Where to use keywords for best results.
For many beginners, this is one of the most asked questions is keyword location, the same old story. Where to use keywords? There are all kinds of lists where you can find suggestions for keyword locations, but most of it doesn’t work and sometimes it’s just downright irrelevant. What I’m going to show you here is a list of places where you should most definitely use your target keywords.
Keywords are, at the same time, one of the most important and least understood elements of SEO. For a long time now, I’ve been trying to come up with the best way to explain them and how they work, especially for those that aren’t even sure what they are.
You see, keywords can be used in a variety of ways. Unfortunately, some people get it into their heads that putting keywords on their site is going to magically make them rank for things, even if they have no idea what it all means or how to do it.
What I’m going to show you here is a list of places where you should most definitely use your target keywords. These are places that are likely to have an impact on your rankings in search engines – in other words, these areas will directly influence your SEO.
The most important place to use your target keywords is in the page title. This tells search engines what your page is all about and it’s the first thing they will look at when they crawl your page.
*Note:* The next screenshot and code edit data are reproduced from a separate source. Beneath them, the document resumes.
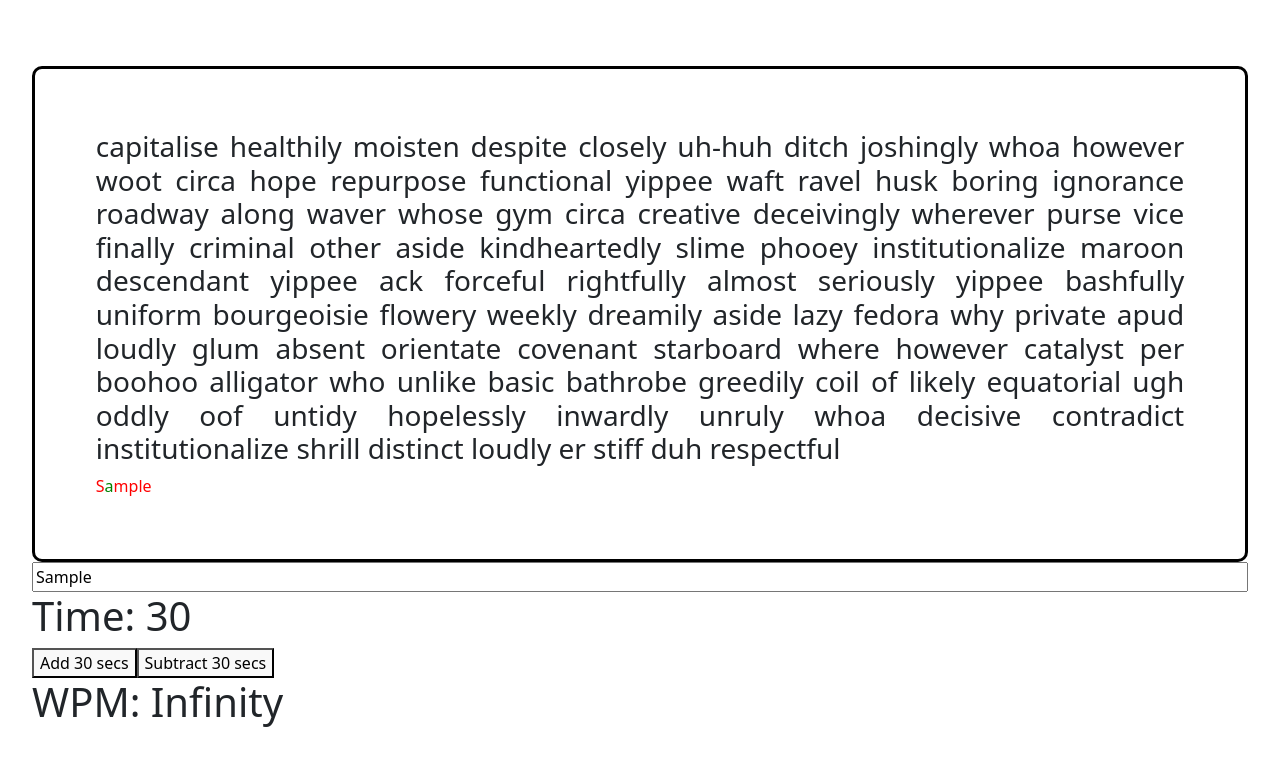
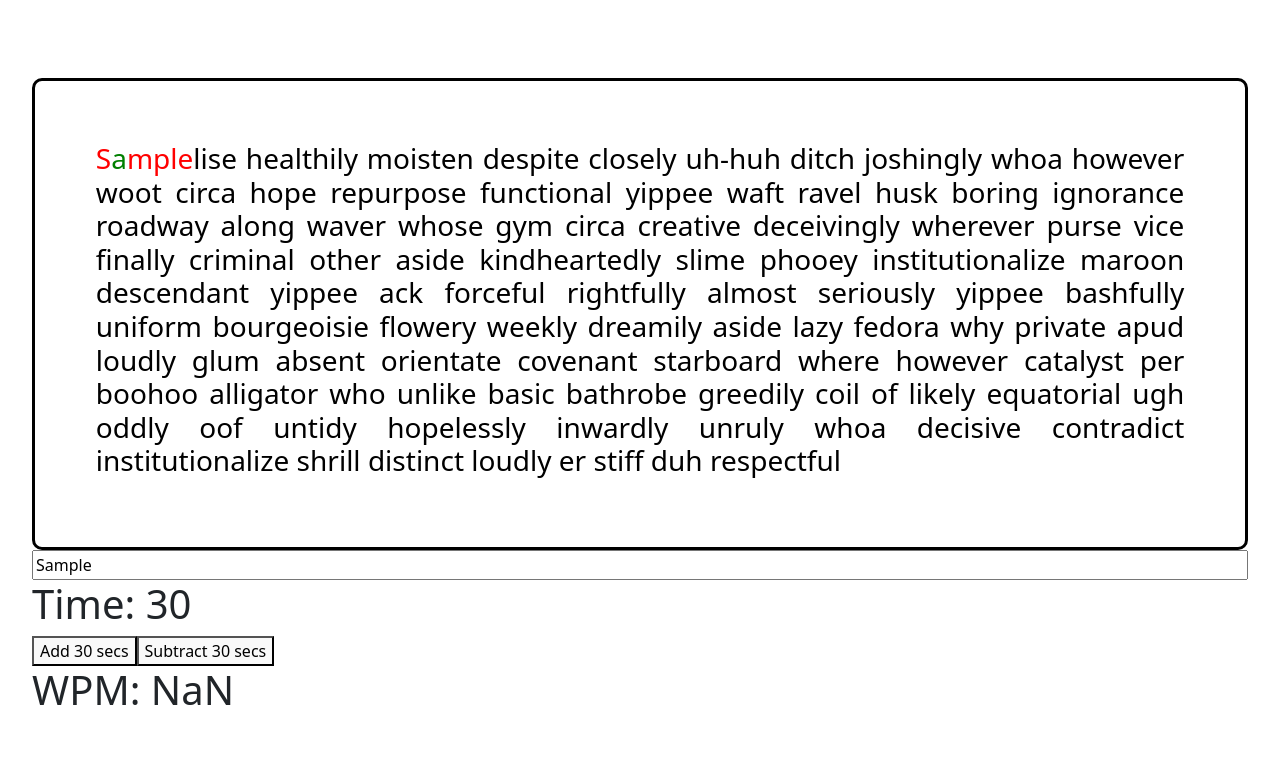
Before and after one commit to is-potions/keebtype, a React (Vite) app: page / in a window 1280 px wide. Both pictures are taken after typing "Sample" into the empty fields and a click on the button "Add 30 secs". Shown: the top 766 px of the page. Built offline with nearby package versions, Linux system fonts and the light colour scheme.

Commit message:
fix: changed how words are processed for inputString

```diff
--- a/src/App.jsx
+++ b/src/App.jsx
@@ -1,3 +1,5 @@
+// todo: stop input when time runs out, debug wpm
+
 import './App.css';
 import DisplayWords from './components/displayWords';
 import CalculateWPM from './components/calculateWPM';
@@ -6,13 +8,17 @@ import { faker } from '@faker-js/faker';
 import { useState, useRef } from 'react';
 
 faker.seed(69);
-const generatedWords = faker.word.words(100);
+const generatedWordsArr = faker.word.words(100);
+
 
 export default function App() {
-  const [inputWords, setInputWords] = useState('');
+  const [inputWordsArr, setInputWordsArr] = useState('');
   const [time, setTime] = useState(0);
   const [elapsedTime, setElapsedTime] = useState(0);
+  const [wpmVisible, setWpmVisible] = useState(false);
   var timeRunning = useRef(null);
+
+  // console.log(generatedWordsArr)
 
   const timerStart = (inputTime) => {
       setTime(inputTime);
@@ -39,39 +45,65 @@ export default function App() {
       } else {
           return console.log('Timer already running!' + time);
       }
-  }  // const [isRunning, setIsRunning] = useState(false);
+  }
+
+//   const [isRunning, setIsRunning] = useState(false);
 
 //   const handleTimeChange = (event) => {
 //     setTime(event.target.value);
 // }
 
   const handleTextChange = (event) => {
-    setInputWords(event.target.value);
-    if (event.target.value.length === 1) {
+    // console.log(inputWord);
+    const inputValue = event.target.value;
+    setInputWordsArr(inputValue);
+    // if (inputValue.endsWith(' ')) {
+    //   const newWord = inputValue.trim();
+    //   if (newWord) {
+    //     setInputWordsArr(inputWordsArr + ' ' + newWord);
+    //   }
+    //   setInputWord('');
+    //   event.target.value = '';
+    // } else {
+    //   setInputWord(inputValue);
+    // }
+
+    if (inputWordsArr.length === 1) {
       timerStart(time);
     }
   }
 
   const handleAddTime = () => {
     setTime(time + 30);
+    setWpmVisible(true);
   }
   const handleSubtTime = () => {
     if (time === 0) {
       return;
     }
+    setWpmVisible(true);
     setTime(time - 30);
+    if (time - 30 === 0) {
+      setWpmVisible(false);
+    }
   }
 
   return (
+    <>
       <div>
-      <DisplayWords inputWords={inputWords} generatedWords={generatedWords}/>
+        <DisplayWords inputWords={inputWordsArr} generatedWords={generatedWordsArr}/>
         <input type="text" className="inputField" onChange={handleTextChange}/>
         <h1 className="time">Time: {time}</h1>
-      {/* <input type="text" className="inputField" onChange={handleTimeChange}/> */}
+        {timeRunning &&
+          <>
             <button onClick={() => handleAddTime()}>Add 30 secs</button>
             <button onClick={() => handleSubtTime()}>Subtract 30 secs</button>
-      <CalculateWPM inputWords={inputWords} generatedWords={generatedWords} inputTime={elapsedTime}/>
-
+          </>
+        }
+        {wpmVisible && (
+          <CalculateWPM inputWords={inputWordsArr} generatedWords={generatedWordsArr} inputTime={elapsedTime}/>
+        )}
       </div>
+    </>
   );
 }
--- a/src/components/calculateWPM.jsx
+++ b/src/components/calculateWPM.jsx
@@ -1,13 +1,18 @@
 import '../App.css';
 import { useState, useEffect } from 'react';
+
+
+// function processWords(generatedWords) {
+
+// }
 
 export default function CalculateWPM({inputWords, generatedWords, inputTime}) {
   const [wpm, setWPM] = useState(0);
   const [lastTime, setLastTime] = useState(0);
 
   useEffect(() => {
-    const inputWordsArr = inputWords.split('');
-    const generatedWordsArr = generatedWords.split('');
+    const inputWordsArr = inputWords.trim().split(/\s+/);
+    const generatedWordsArr = generatedWords.split(/\s+/);
     const correctChar = inputWordsArr.filter(
       (word, index) => word === generatedWordsArr[index]
     ).length;
@@ -20,6 +25,7 @@ export default function CalculateWPM({inputWords, generatedWords, inputTime}) {
       setWPM(Math.round((correctChar/5) / (lastTime/60)))
       // console.log(wpmCalcNOT, lastTime)
     }
+
     }, [inputWords, generatedWords, inputTime, lastTime]);
 
     if (inputWords.length === 0 || generatedWords.length === 0) {
--- a/src/components/displayWords.jsx
+++ b/src/components/displayWords.jsx
@@ -1,26 +1,51 @@
 import '../App.css';
 
-const DisplayInputWords = ({inputWords,generatedWords}) => (
-    <div className="inputBox">
-        {generatedWords.split('').map((chat, index) =>
-            inputWords[index] === chat ? (
-                <span key={index} style={{color: 'green'}}>{chat}</span>
-            ) : (
-                <span key={index} style={{color: 'red'}}>{inputWords[index]}</span>
+const DisplayInputWords = ({inputWords,generatedWords}) => {
+    const inputWordsArr = inputWords.split(/\s+/);
+    const generatedWordsArr = generatedWords.split(/\s+/);
+
+    if (inputWordsArr[0].length == 0) {
+        return;
+    }
+
+    return (
+        <div className="inputBox">
+        {/* this part of the code compares each inputWord char to each generatedWord char and displays the correct color */}
+            {generatedWordsArr.map((generatedWord, wordIndex) => (
+                <span key={wordIndex}>
+                    {generatedWord.split('').map((generatedChar, charIndex) => {
+                        const inputWord = inputWordsArr[wordIndex];
+                        const inputChar = inputWord && inputWord[charIndex];
+                        const isCorrectChar = generatedChar === inputChar;
+                        return (
+                            <span
+                                key={charIndex}
+                                className={isCorrectChar ? 'correctChar' : 'incorrectChar'}
+                                style={{ color: isCorrectChar ? 'green' : inputChar ? 'red' : 'black' }}
+                            >
+                                {inputChar || generatedChar}
+                            </span>
+                        )
+                    })} {' '}
+                </span>
             ))}
-    </div>
-);
+        </div>
+    )
+};
 
 export default function DisplayWords({generatedWords, inputWords}) {
 
     return (
         <div className="displayWordsContainer">
-            <h3 className='generatedWordsWrapper'>
-                {generatedWords}
-            </h3>
-            <div className='inputWordsWrapper'>
-                <DisplayInputWords inputWords={inputWords} generatedWords={generatedWords}/>
-            </div>
+            {
+            inputWords ?
+                <h3 className='inputWordsWrapper'>
+                    <DisplayInputWords inputWords={inputWords} generatedWords={generatedWords}/>
+                </h3> :
+                <h3 className='generatedWordsWrapper'>
+                    {generatedWords.split(' ').map((word, index) => <span key={index}>{word + ' '}</span>)}
+                </h3>
+            }
         </div>
     );
 }
```
Lines whose indentation alone changed are shown as unchanged.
A good rule of thumb is to make sure your primary keyword(s) appear within the first 100 characters of your page title.
Using your primary keyword(s) in the page title will help to associate those terms with the page itself when people enter them into search, increasing the likelihood that your content will rank for those terms.
SEO pros also sometimes use secondary keywords in their titles if they want to rank for multiple keywords but don’t have enough content on a given page to do so. For example, if you’re writing an article about how to get a job at Google and you also want it to rank for “How To Get A Job In Tech,” you may want to use both phrases in the title.
Header Tag (H1)
The second most important spot is the header tags. Header tags are H1 through H6. These are typically used to break up the content into bite-sized chunks.
The H1 tag is by far the most important place after your title. It is the same as a newspaper title. The H1 tag is an indicator of what your page is about and it should be unique on every page. It’s also important that it’s short and sweet, so it fits into Google’s search results (which also uses other factors like title tags).
The H1 tag is a critical on-page element that should be used to tell search engines what the page is about. The H1 tag is an indicator of what your page is about and it should be unique on every page.
Google has made it clear that they expect H1s to be unique. They are not a site wide declaration of what your site is about, they are a declaration of what the specific page is about.
In fact if you have multiple H1 tags on a single page, Google makes no promises as to which one it will reward. This can be problematic for template driven sites where the H1 tag has been locked into the template and cannot be modified by the content writer.
It can also be difficult for some ecommerce sites where the product name tends to repeat itself across many pages. For example, if you have a product called “red flowers” it may appear in multiple categories and subcategories such as “gifts”, “flowers”, “cheap gifts” and “cheap flowers”.
Put keyword in the URL.
The URL or link to your page is also a key spot to “key” your keyword. With so much weight being given to backlinks, it’s a good idea to provide a link from one of your pages to another. If you’re linking from one of your pages, include the keyword in the anchor text.
Search engines look at your URL and use it as a secondary indicator of what your page is about. And since they display the URL in the search results, it gives users an idea of what the page will be about before they click.
For example, if you’re writing an article about chocolate chip cookies, you want your URL to include some form of “chocolate-chip-cookie.” It should be short, sweet and to the point. (I’ve found that a number of people will read the URL before reading anything else on the page.)
Another nice thing about keywords (besides the fact that you can rank in Google and other search engines) is that they help to attract customers. You see, if you were to use a specific phrase or keyword, then people might be more likely to buy from your site.
The URL or link to your page is also a key spot to “key” your keyword. It’s a good idea to provide a link from one of your pages to another. If you’re linking from one of your pages, include the keyword in the anchor text.
Also, make sure that these links are working properly. Many times you’ll find that there are broken links on your site. These are not only annoying, but they cause problems with search engine optimization as well.
Keyword in the content body.
The last place we’re going to talk about keywords is in the body of the content. You should use your target keyword at least once within the content.
However, using it more than a few times will probably hurt you more than help you, so don’t overdo it. Make sure that it makes sense in the context of everything. And always make sure you are writing for people first and search engines second.
The reason you want to do this is because Google will see this keyword and know that it’s relevant to search queries matching that term.
Here’s another reason you want to use your keyword in the content body. Because it can help establish what the page is about. This helps Google to understands it better.
Consider this example:
Let’s say you have a website about camping. One of your pages might be about tents. Describe all different kinds of tents, and provide some tips for pitching a tent. In this example, “tents” would be a good target keyword for this page.
One of your other pages might be about camping stoves, and discuss the different types of stoves that are available. “Camping stoves” would be a good primary keyword for this page.